TASK OBJECTIVE ->
Copy each line that contains the string "titre", taking them from the material.

MATERIAL SUPPLIED ->
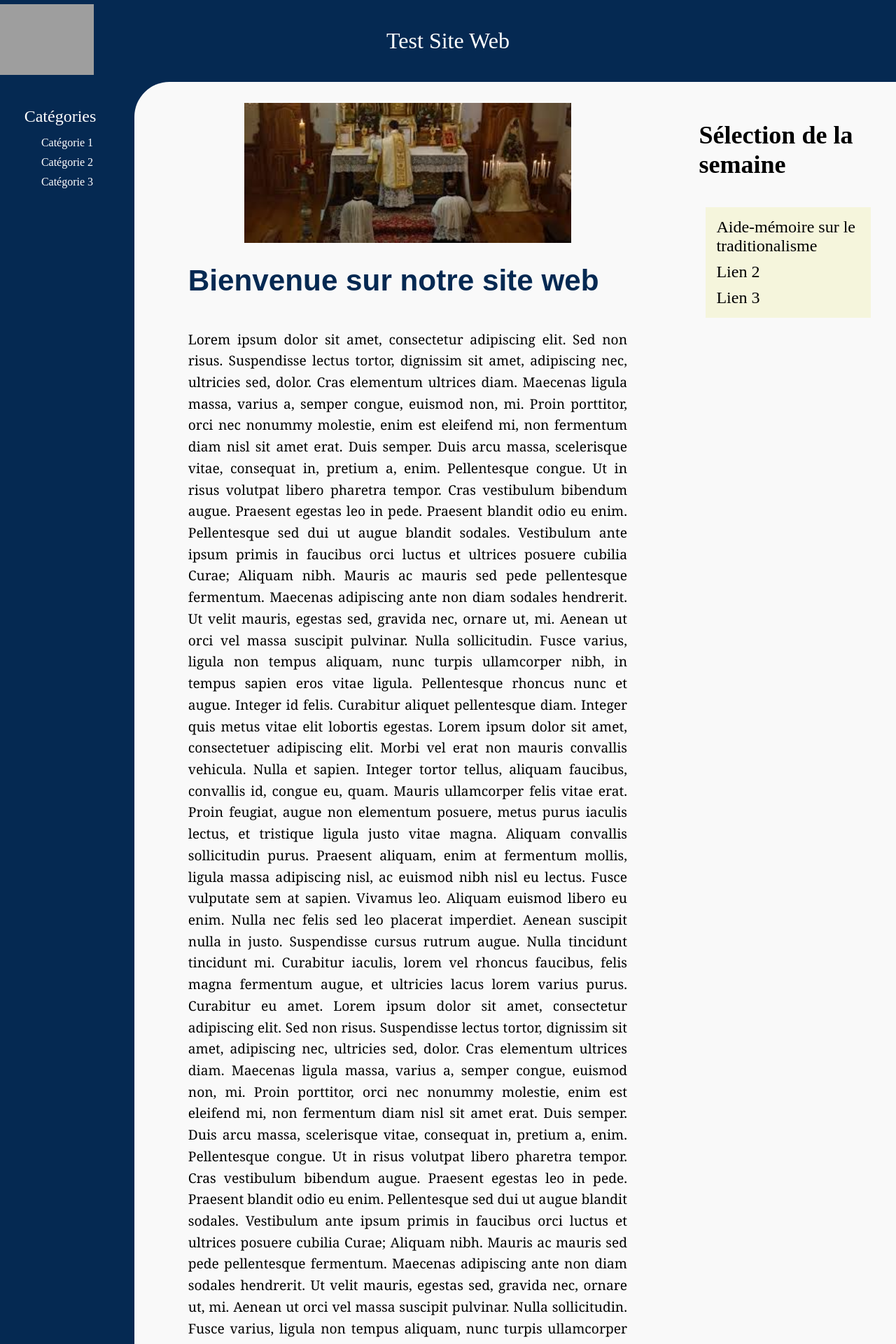
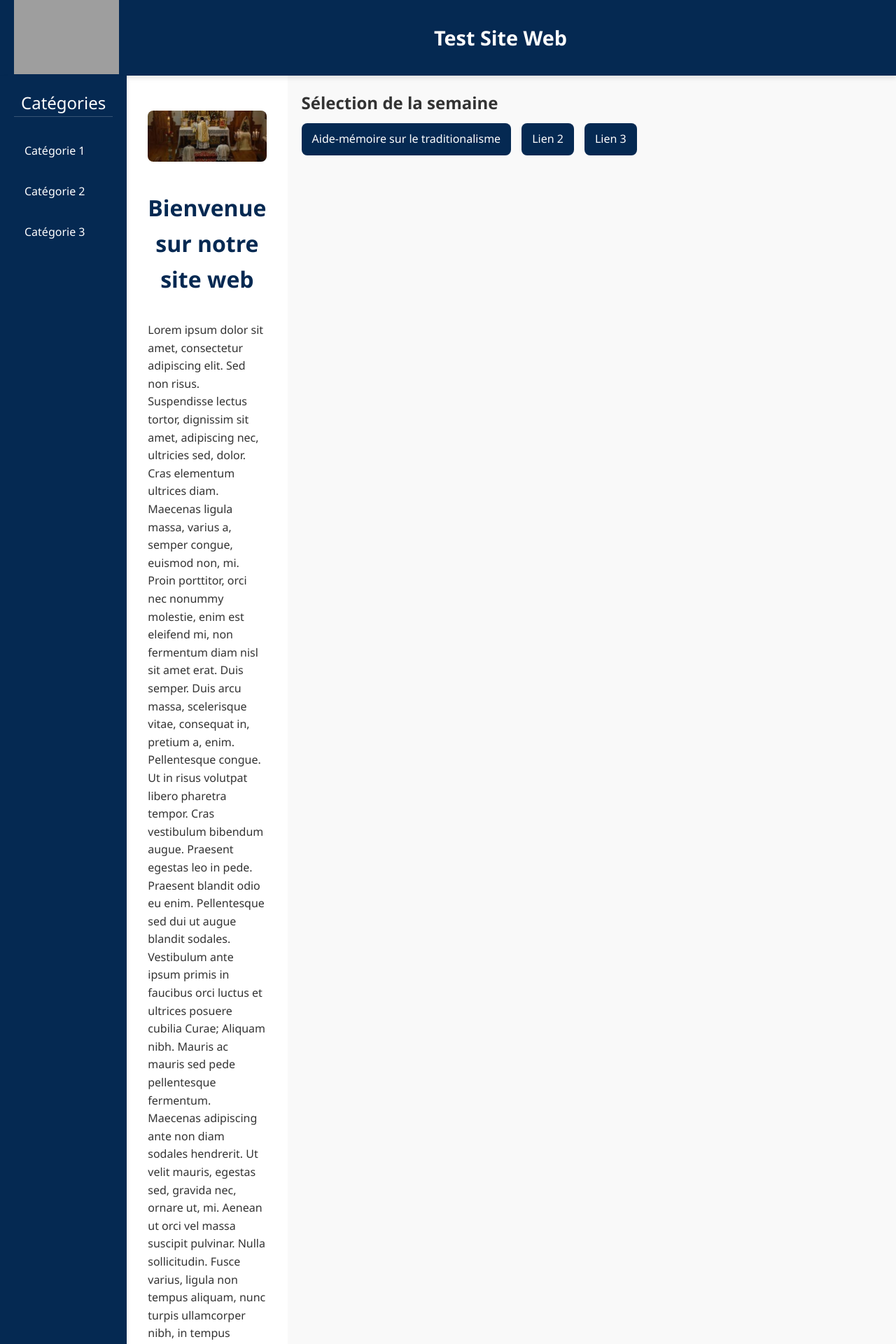
Before and after one commit to GodefroyL/test_site_static, a Jekyll site: the page built from index.html, in a window 1280 px wide. Shown: the top 1920 px of the page at 70% size. Built offline with Jekyll 4.4.1, drawn with Linux system fonts in a browser that asks for light colours.

Commit message:
test css

```diff
--- a/static/css/styles.css
+++ b/static/css/styles.css
@@ -1,269 +1,340 @@
+/* Réinitialisation et variables globales */
+:root {
+    --primary-color: #052952;
+    --secondary-color: #f9f9f9;
+    --accent-color: #4a90e2;
+    --text-color: #333;
+    --text-light: #fff;
+    --border-radius: 8px;
+    --box-shadow: 0 4px 6px rgba(0, 0, 0, 0.1);
+    --transition: all 0.3s ease;
+}
+
+* {
+    margin: 0;
+    padding: 0;
+    box-sizing: border-box;
+}
+
 body {
     display: flex;
     flex-direction: column;
     min-height: 100vh;
     margin: 0;
+    font-family: 'Segoe UI', Tahoma, Geneva, Verdana, sans-serif;
+    background-color: var(--secondary-color);
+    color: var(--text-color);
+    line-height: 1.6;
 }
-/* Header */
+
+/* En-tête */
 header {
-    height: 13vh;
+    height: 12vh;
     width: 100%;
     position: relative;
-    flex-direction: row;
+    display: flex;
+    align-items: center;
+    justify-content: space-between;
+    background-color: var(--primary-color);
+    padding: 0 20px;
+    box-shadow: var(--box-shadow);
+}
+
+header .logo {
+    height: 80%;
+    width: auto;
     display: flex;
     align-items: center;
     justify-content: center;
-    background-color: #052952;
 }
-header .logo {
-    position: absolute;
-    left: 0;
-    height: 100%;
-    width: 15%;
 
-    display: flex;
-    align-items: center;
-    justify-content: center;
-    background-color: #052952;
-}
 header .logo a img {
     max-height: 100%;
-    max-width: 70%;
+    max-width: 150px;
     object-fit: contain;
+    transition: var(--transition);
 }
+
+header .logo a img:hover {
+    transform: scale(1.05);
+}
+
 header .titre {
     text-align: center;
-    width: 100%;
-    color: white;
-    font-size: 2em;
+    color: var(--text-light);
+    font-size: 1.8em;
+    font-weight: 600;
+    flex: 1;
+    padding: 0 20px;
 }
-/* Main content */
+
+/* Bouton hamburger pour mobile */
+.hamburger {
+    display: none;
+    flex-direction: column;
+    cursor: pointer;
+    padding: 10px;
+}
+
+.hamburger span {
+    height: 3px;
+    width: 25px;
+    background-color: var(--text-light);
+    margin: 3px 0;
+    transition: var(--transition);
+}
+
+/* Contenu principal */
 main {
     display: flex;
     flex: 1;
-    background-color: #052952;
+    background-color: var(--secondary-color);
 }
-/* Style pour le menu de navigation */
+
+/* Menu de navigation */
 .menu {
-    width: 15%;
+    width: 250px;
     display: flex;
     flex-direction: column;
-    align-items: center;
-    padding-top: 2%;
-    background-color: #052952;
-    color: white;
+    align-items: flex-start;
+    padding: 20px;
+    background-color: var(--primary-color);
+    color: var(--text-light);
+    box-shadow: var(--box-shadow);
+    transition: var(--transition);
+    z-index: 1000;
 }
+
 .menu .titre {
-    left: 0;
     font-size: 1.5em;
-    margin: 10px;
-    margin-left: -10px;
+    margin: 0 0 20px 0;
+    padding: 0 10px;
+    border-bottom: 1px solid rgba(255, 255, 255, 0.2);
+    width: 100%;
 }
+
 .menu a {
-    color: white;
+    color: var(--text-light);
     text-decoration: none;
-    margin: 5px;
+    margin: 8px 0;
+    padding: 8px 15px;
+    width: 100%;
+    border-radius: var(--border-radius);
+    transition: var(--transition);
 }
-/* Style pour la page principale */
+
+.menu a:hover {
+    background-color: rgba(255, 255, 255, 0.1);
+}
+
+/* Page principale */
 .page {
     flex: 1;
     display: flex;
     flex-direction: column;
-    padding-left: 6%;
-    padding-right: 6%;
-    padding-top: 30px;
-    border-top-left-radius: 50px;
-    background-color: #f9f9f9;
-    font-family: Georgia, serif;
-    line-height: 1.6;
-    color: black;
-    text-align: justify;
-    font-size: 1.2em;
+    padding: 30px;
+    border-top-left-radius: var(--border-radius);
+    background-color: var(--text-light);
+    font-family: 'Segoe UI', Tahoma, Geneva, Verdana, sans-serif;
+    color: var(--text-color);
+    box-shadow: var(--box-shadow);
 }
+
 .page img {
     max-width: 100%;
-    max-height: 200px;
+    max-height: 300px;
     object-fit: contain;
     display: block;
+    margin: 20px auto;
+    border-radius: var(--border-radius);
 }
 
 .page h1 {
-    font-family: Arial, Helvetica, sans-serif;
-    font-size: 2.2em;
-    color: #052952;
-    margin-top: 20px;
-    margin-bottom: 20px;
+    font-size: 2em;
+    color: var(--primary-color);
+    margin: 20px 0;
+    text-align: center;
 }
+
 .page h2 {
-    font-family: Arial, Helvetica, sans-serif;
     font-size: 1.6em;
-    color: #052952;
-    margin-top: 30px;
-    margin-bottom: 15px;
-    border-bottom: 1px solid #052952;
-    padding-bottom: 5px;
+    color: var(--primary-color);
+    margin: 25px 0 15px 0;
+    border-bottom: 2px solid var(--accent-color);
+    padding-bottom: 8px;
 }
+
 .page h3 {
-    font-family: Arial, Helvetica, sans-serif;
     font-size: 1.3em;
-    color: #052952;
-    margin-top: 20px;
-    margin-bottom: 10px;
+    color: var(--primary-color);
+    margin: 20px 0 10px 0;
 }
+
 .page h4 {
-    font-family: Arial, Helvetica, sans-serif;
     font-size: 1.1em;
-    color: #052952;
-    margin-top: 15px;
-    margin-bottom: 10px;
+    color: var(--primary-color);
+    margin: 15px 0 10px 0;
     font-weight: bold;
 }
+
 .page p {
     margin: 15px 0;
 }
+
 .page ul, .page ol {
     margin: 15px 0 15px 30px;
 }
+
 .page li {
-    margin: 5px 0;
+    margin: 8px 0;
 }
+
 .page table {
     width: 100%;
     border-collapse: collapse;
     margin: 20px 0;
+    box-shadow: var(--box-shadow);
 }
+
 .page th, .page td {
     border: 1px solid #ddd;
-    padding: 10px;
+    padding: 12px;
     text-align: left;
 }
+
 .page th {
     background-color: #f2f2f2;
+    font-weight: bold;
 }
+
 .page audio {
-    width: 80%;
+    width: 100%;
     margin: 20px 0;
 }
-/* Style pour les citations et les notes */
-.page em {
-    font-style: italic;
-    color: #555;
-    display: block;
-    margin-bottom: 20px;
-}
-/* Style pour la sélection d'articles */
+
+/* Sélection d'articles */
 .selection {
-    width: 20%;
+    width: 100%;
     display: flex;
     flex-direction: column;
-    padding: 2%;
-    background-color: #f9f9f9;
-    color: black;
-    font-size: 1.5em;
+    padding: 20px;
+    background-color: var(--secondary-color);
+    color: var(--text-color);
 }
 
 .selection .articles-container {
     display: flex;
-    background-color: beige;
-    flex-direction: column;
-    margin: 10px;
-    padding: 10px;
+    flex-wrap: wrap;
+    gap: 15px;
+    margin: 10px 0;
 }
 
 .selection .articleSelectionne {
-    color: black;
+    color: var(--text-color);
     text-decoration: none;
-    margin: 5px;
+    padding: 10px 15px;
+    background-color: var(--primary-color);
+    color: var(--text-light);
+    border-radius: var(--border-radius);
+    transition: var(--transition);
 }
 
-/* Footer */
+.selection .articleSelectionne:hover {
+    background-color: var(--accent-color);
+}
+
+/* Pied de page */
 footer {
-    height: 10vh;
+    height: auto;
     width: 100%;
     display: flex;
     align-items: center;
     justify-content: center;
-    background-color: grey;
+    background-color: var(--primary-color);
+    color: var(--text-light);
+    padding: 15px;
+    text-align: center;
 }
 
-/* Media Query pour mobile (écrans < 768px) */
+/* Media Queries pour tablettes (768px - 1024px) */
+@media (max-width: 1024px) {
+    header {
+        height: auto;
+        padding: 15px;
+    }
+
+    header .titre {
+        font-size: 1.5em;
+    }
+
+    main {
+        flex-direction: column;
+    }
+
+    .menu {
+        width: 100%;
+        position: static;
+        order: 1;
+    }
+
+    .page {
+        width: 100%;
+        order: 2;
+        padding: 20px;
+    }
+
+    .selection {
+        width: 100%;
+        padding: 15px;
+    }
+}
+
+/* Media Queries pour téléphones (< 768px) */
 @media (max-width: 768px) {
+    .hamburger {
+        display: flex;
+    }
+
+    .menu {
+        display: none;
+        position: fixed;
+        top: 0;
+        left: 0;
+        width: 80%;
+        height: 100vh;
+        background-color: var(--primary-color);
+        padding-top: 70px;
+    }
+
+    .menu.active {
+        display: flex;
+    }
+
     header {
         height: auto;
         padding: 10px;
     }
-    header .logo {
-        height: auto;
-        width: 25%;
+
+    header .titre {
+        font-size: 1.2em;
+        padding: 0 10px;
     }
 
-    header .logo a img {
-        max-width: 100%;
-        max-height: 100%;
+    .page {
+        padding: 15px;
+        border-top-left-radius: 0;
     }
 
-    header .titre {
-        position: static;
-        transform: none;
-        font-size: 1.1em;
-        width: 60%;
-        max-width: none;
-        white-space: normal;
-        text-overflow: clip;
-        overflow: visible;
-        flex: 1;
-        text-align: center;
-        padding: 0 10px;
-    }
-    .hamburger {
-        display: flex;
-        margin-left: 10px;
-        width: 15%;
-    }
-    main {
-        flex-direction: column;
-    }
-    .menu {
-        display: none;
-        position: fixed;
-        top: 60px;
-        left: 0;
-        width: 80%;
-        height: calc(100vh - 60px);
-        background-color: #052952;
-        z-index: 1000;
-        padding-top: 20px;
-    }
-    .menu.active {
-        display: flex;
-    }
-    .selection {
-        width: 100%;
-        padding: 10px 20px;
-        order: 1;
-    }
-    .selection-title {
-        display: none;
-    }
-    .articles-container {
+    .selection .articles-container {
         flex-direction: row;
         justify-content: space-between;
         flex-wrap: wrap;
-        width: 30%;
-        margin: 1%;
     }
-    .articleSelectionne {
-        flex: 1;
+
+    .selection .articleSelectionne {
+        flex: 1 1 45%;
         margin: 5px;
-        min-width: 30%;
-        max-width: 32%;
         text-align: center;
         font-size: 0.9em;
     }
-    .page {
-        width: 100%;
-        order: 2;
-        padding: 15px;
-        border-top-left-radius: 0%;
-    }
 }
```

OUTPUT OF THE TASK ->
 header .titre {
 .menu .titre {
+    header .titre {
+    header .titre {
-    header .titre {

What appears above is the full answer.